“I was the best mother I knew how to be,” said Sue Klebold on a recent TV interview. Sue Klebold, mother of Dylan Klebold, Columbine shooter, is speaking out after seventeen years since that fatal day on April 20, 1999. We all watched in horror and asked ourselves, “How could this happen?”
How does a baby grow into a killer? How?
As a parent we believe if we do our best and love our children, everything will be fine.
Or will it?
This is what Sue Klebold thought, but things didn’t turn out okay at all. We can all point fingers and say, Well, she must not have been the best mother. And while even Kelbold has one major regret (which I’ll get to at the end of this post), it’s always easy to be on the outside of a situation and point in judgment.
What parent hasn’t struggled?
Any parent knows, being a parent is the absolute hardest job ever… EVER! And it never stops.
From the day you find out you are going to be a parent anxiety and fear can begin to take over. Will the baby be okay, will they be “normal”? Will I be a good parent?
After the child is born there are long days and nights of checking, feeding, crying. Even while they sleep we fear, Are they breathing?
When they become mobile a whole new set of concerns pop up, dominated by the thought of, Where are they?
When we have to release our child to the care of another whether for school, church, or outside activities we fear Are they safe? Are they being treated fairly?
By the time they reach adolescence a whole new set of unimaginable concerns and fears emerge. We pray, God, please, help them make good choices!
The first time they take the car out, we wait anxiously listening for sounds of the car’s return, the slam of the car door brings intense relief.
We hope that when they leave our home—whether for college or to start life on their own—our anxieties and concerns will be lessened and we can rest on the “good job” we did as a parent. Oh how I wish this were true. After they leave regret can set in focusing in on all of our mistakes, and wishing we could somehow turn the clock back and make it all…well…better.
There is no doubt about it—being a parent is hard.
And no matter what, we always love. We love our children with all that our hearts can grasp. If our hearts could expand even an inch larger, we’d fill it with more love for our children.
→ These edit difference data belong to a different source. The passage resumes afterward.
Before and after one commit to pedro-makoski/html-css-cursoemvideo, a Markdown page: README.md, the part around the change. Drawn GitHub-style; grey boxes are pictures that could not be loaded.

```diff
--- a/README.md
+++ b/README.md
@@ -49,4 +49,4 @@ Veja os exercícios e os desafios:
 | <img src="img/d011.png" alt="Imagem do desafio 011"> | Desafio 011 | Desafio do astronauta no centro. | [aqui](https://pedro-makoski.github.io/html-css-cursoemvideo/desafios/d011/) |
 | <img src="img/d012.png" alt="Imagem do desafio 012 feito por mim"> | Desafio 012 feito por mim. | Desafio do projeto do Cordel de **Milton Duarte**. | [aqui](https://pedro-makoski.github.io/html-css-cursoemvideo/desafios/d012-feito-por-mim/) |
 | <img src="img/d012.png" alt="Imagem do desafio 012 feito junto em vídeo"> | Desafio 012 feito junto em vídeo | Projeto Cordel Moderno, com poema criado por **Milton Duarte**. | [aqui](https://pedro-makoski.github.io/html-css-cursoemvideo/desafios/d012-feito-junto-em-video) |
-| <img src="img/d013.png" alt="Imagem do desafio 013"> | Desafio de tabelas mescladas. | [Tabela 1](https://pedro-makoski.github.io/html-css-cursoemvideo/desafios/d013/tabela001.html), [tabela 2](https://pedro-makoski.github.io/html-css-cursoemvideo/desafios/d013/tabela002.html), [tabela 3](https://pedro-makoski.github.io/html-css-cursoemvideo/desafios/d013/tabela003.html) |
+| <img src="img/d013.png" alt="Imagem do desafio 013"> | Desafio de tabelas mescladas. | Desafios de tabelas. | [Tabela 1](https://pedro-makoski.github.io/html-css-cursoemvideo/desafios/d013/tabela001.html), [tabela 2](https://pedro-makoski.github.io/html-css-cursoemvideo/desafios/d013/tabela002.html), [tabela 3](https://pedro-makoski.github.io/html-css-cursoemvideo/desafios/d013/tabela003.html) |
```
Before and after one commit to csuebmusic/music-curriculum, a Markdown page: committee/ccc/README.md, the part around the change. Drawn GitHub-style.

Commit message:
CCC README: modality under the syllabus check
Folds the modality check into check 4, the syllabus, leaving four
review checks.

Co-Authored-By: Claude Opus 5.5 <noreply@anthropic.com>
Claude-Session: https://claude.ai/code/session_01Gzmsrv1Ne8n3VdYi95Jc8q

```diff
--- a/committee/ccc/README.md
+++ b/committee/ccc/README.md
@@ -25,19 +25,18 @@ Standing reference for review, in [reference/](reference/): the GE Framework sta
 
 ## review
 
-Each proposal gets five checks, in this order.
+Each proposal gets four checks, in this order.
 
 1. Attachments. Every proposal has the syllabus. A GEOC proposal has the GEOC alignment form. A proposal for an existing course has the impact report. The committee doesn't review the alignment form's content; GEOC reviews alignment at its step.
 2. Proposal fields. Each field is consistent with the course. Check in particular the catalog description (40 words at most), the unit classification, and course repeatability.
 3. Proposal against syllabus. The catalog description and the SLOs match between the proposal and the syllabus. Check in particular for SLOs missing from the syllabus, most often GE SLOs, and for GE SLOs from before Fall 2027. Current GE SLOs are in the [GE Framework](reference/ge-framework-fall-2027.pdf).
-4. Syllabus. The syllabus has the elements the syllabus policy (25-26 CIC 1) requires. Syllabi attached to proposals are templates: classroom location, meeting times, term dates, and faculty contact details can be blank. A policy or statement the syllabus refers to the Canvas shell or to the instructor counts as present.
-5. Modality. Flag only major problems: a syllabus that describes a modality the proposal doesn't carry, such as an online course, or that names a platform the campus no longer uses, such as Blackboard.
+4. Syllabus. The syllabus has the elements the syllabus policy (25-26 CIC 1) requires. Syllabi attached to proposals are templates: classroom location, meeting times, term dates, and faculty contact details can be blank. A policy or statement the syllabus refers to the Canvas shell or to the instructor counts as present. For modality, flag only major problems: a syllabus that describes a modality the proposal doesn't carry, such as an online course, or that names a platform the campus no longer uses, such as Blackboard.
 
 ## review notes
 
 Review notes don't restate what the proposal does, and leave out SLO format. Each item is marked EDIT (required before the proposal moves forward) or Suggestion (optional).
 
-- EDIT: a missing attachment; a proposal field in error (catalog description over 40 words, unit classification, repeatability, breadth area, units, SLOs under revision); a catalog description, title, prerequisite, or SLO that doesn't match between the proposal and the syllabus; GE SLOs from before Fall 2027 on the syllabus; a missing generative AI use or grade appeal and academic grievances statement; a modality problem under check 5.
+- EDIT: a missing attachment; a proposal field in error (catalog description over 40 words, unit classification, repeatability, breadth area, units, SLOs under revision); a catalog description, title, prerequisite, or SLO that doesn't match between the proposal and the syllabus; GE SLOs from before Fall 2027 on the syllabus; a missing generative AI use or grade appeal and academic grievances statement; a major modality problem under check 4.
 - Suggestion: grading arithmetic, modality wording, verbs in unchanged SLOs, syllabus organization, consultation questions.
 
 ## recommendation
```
When Sue Kelbold was asked, “Do you still love Dylan?” she replied emphatically, “Absolutely. Every minute of every day.”
Instead of pointing fingers, as fellow parents, let’s extend grace to one another. How about we cheer each other on? When we see that child throwing a fit in the grocery store over the Bubblicious® refrain from judgmental looks. Instead, say a prayer for that fellow parent, or say, “Hey, great job! Keep it up!”
Be understanding when people confide about struggles with their kids–this is not a time for condemnation. How about we all recognize that we are all doing the best that we can and support each other?
When a teen doesn’t get into the best college try refraining from asking, “What was his/her SAT score?” Really? As if a better school means somehow you were a better parent. That’s ridiculous!
Parents, let’s praise one another. Cheer. Clap. Unite. Encourage. Our job as a parent is tough and we all need encouragement!
Is love enough?
“I believed my love was protective,” Sue Klebold stated.
Don’t we all believe this on some level? We believe if we love our children with all we have they will turn out okay.
The sad truth is sometimes things go very wrong—tragically wrong. God has allowed US choices, and those same choices are free for our kids too. “For by grace you have been saved through faith; and that not of yourselves, it is the gift of God; not as a result of works, that no one should boast (Ephesians 2:8-9). God tells us we are saved by grace, NOT WORKS, and yet when it comes to our children we think our works somehow apply.
Sue Klebold said, if she could say something to her son, this is what she would say:
“It never occurred to me to have any conversations about what’s going on in your head. How do you perceive life? Do you feel sometimes that you’d rather not be here?”
And the single biggest regret of her life?
“I never had a conversation like that with Dylan, and I so deeply regret that I did not.”
She had no idea that her son felt alone and worthless.
What can we learn from the evil that occurred on April 20, 1999 and a succession of other similar tragedies?
First, let’s remind ourselves to show love, support, encouragement, and to refrain from judging another parent.
Talk with your kids.
How well do you know your child?
Put the time in to understand who they are.
We need to make time for the most important people in our lives.
Ask How are you? often.
Sue Klebold has written a book titled, A Mother’s Reckoning: Living in the Aftermath of Tragedy. She has become part of the Suicide Prevention Coalition and is donating all of her proceeds from the book to support suicide prevention.
Click the Amazon ad on this site and order her book today.
Until next time…
Show love with your time.